→ **WHAT NEEDS TO BE DONE**
The lines to copy from the data below are those that hold the string "switchLocale".

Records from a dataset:
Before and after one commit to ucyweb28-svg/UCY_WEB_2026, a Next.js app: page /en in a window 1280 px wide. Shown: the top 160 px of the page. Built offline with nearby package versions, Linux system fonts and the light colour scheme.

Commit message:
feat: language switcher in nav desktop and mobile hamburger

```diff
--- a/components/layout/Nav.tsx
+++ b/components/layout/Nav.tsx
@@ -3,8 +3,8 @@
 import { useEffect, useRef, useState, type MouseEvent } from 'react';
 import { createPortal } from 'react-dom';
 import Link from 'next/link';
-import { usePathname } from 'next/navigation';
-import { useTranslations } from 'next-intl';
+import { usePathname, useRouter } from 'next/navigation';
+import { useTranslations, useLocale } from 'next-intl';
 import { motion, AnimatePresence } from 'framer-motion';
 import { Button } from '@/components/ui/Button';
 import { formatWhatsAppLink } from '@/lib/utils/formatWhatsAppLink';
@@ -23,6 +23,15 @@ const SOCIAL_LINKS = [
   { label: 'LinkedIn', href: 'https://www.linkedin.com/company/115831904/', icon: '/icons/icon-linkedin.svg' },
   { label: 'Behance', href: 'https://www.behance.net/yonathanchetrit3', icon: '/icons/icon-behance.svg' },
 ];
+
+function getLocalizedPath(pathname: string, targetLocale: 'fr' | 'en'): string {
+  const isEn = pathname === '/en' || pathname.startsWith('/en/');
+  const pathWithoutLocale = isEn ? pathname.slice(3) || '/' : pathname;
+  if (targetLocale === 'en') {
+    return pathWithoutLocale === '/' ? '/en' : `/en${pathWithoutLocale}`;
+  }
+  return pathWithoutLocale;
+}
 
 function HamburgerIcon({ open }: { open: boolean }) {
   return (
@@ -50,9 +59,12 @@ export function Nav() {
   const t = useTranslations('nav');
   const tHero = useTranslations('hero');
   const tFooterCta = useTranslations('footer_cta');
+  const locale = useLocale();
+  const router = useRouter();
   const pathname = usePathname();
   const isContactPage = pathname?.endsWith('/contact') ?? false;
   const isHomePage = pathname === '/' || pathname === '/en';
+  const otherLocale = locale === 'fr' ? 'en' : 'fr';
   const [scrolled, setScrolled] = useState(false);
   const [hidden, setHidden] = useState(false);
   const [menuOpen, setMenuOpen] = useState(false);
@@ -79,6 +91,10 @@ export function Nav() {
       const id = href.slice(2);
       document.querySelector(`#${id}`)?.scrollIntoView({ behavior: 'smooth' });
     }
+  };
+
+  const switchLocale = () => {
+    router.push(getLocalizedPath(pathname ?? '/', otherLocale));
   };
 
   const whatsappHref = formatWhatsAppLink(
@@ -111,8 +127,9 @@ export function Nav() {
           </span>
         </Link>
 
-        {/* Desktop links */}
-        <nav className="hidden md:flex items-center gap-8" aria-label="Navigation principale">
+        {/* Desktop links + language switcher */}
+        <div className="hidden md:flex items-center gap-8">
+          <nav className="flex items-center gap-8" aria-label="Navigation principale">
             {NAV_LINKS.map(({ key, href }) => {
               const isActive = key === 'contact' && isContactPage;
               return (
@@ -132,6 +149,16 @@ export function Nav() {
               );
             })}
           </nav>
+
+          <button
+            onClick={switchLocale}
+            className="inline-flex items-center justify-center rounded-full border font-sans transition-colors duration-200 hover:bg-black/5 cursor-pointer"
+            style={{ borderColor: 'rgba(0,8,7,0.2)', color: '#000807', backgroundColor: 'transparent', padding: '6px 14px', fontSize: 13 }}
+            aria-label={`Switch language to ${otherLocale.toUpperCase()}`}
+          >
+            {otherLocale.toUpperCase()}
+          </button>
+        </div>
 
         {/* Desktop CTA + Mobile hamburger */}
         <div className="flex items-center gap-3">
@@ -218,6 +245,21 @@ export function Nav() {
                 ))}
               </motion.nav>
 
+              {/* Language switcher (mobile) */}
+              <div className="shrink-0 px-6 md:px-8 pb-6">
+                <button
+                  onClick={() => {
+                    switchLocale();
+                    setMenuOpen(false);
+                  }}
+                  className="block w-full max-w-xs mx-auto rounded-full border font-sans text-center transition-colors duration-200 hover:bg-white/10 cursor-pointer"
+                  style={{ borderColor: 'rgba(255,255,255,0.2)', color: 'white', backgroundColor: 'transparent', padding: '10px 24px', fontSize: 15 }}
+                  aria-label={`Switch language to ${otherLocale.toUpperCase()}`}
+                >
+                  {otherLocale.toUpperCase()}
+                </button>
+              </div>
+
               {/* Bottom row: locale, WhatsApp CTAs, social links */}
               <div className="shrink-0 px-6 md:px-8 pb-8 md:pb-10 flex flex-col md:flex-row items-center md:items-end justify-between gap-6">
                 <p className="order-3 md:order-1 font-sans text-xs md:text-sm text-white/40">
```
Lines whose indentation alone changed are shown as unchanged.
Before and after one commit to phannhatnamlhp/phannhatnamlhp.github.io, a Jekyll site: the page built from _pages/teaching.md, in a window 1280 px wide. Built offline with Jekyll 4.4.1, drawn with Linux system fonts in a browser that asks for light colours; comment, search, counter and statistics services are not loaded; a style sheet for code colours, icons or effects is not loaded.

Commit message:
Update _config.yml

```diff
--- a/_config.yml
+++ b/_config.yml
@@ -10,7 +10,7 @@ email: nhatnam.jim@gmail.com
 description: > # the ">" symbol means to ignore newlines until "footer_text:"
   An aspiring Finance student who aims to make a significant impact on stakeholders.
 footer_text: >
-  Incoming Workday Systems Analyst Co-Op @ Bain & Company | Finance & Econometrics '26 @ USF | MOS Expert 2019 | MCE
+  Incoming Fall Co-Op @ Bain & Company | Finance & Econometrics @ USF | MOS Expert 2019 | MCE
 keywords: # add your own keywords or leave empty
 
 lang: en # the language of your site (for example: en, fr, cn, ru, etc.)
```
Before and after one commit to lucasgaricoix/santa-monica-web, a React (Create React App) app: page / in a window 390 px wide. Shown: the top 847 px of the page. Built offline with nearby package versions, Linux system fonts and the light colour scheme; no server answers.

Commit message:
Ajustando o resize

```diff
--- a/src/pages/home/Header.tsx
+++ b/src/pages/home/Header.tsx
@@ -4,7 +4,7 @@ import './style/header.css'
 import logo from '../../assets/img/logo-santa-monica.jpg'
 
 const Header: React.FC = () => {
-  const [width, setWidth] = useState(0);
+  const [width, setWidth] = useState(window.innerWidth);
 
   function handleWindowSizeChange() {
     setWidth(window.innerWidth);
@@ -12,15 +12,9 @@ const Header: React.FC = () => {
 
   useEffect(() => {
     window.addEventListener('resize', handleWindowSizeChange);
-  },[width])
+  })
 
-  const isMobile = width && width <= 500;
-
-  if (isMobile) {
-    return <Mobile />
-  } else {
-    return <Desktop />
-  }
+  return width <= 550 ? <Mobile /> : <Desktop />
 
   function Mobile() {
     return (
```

→ **WRITTEN ANSWER**
+  const switchLocale = () => {
+            onClick={switchLocale}
+                    switchLocale();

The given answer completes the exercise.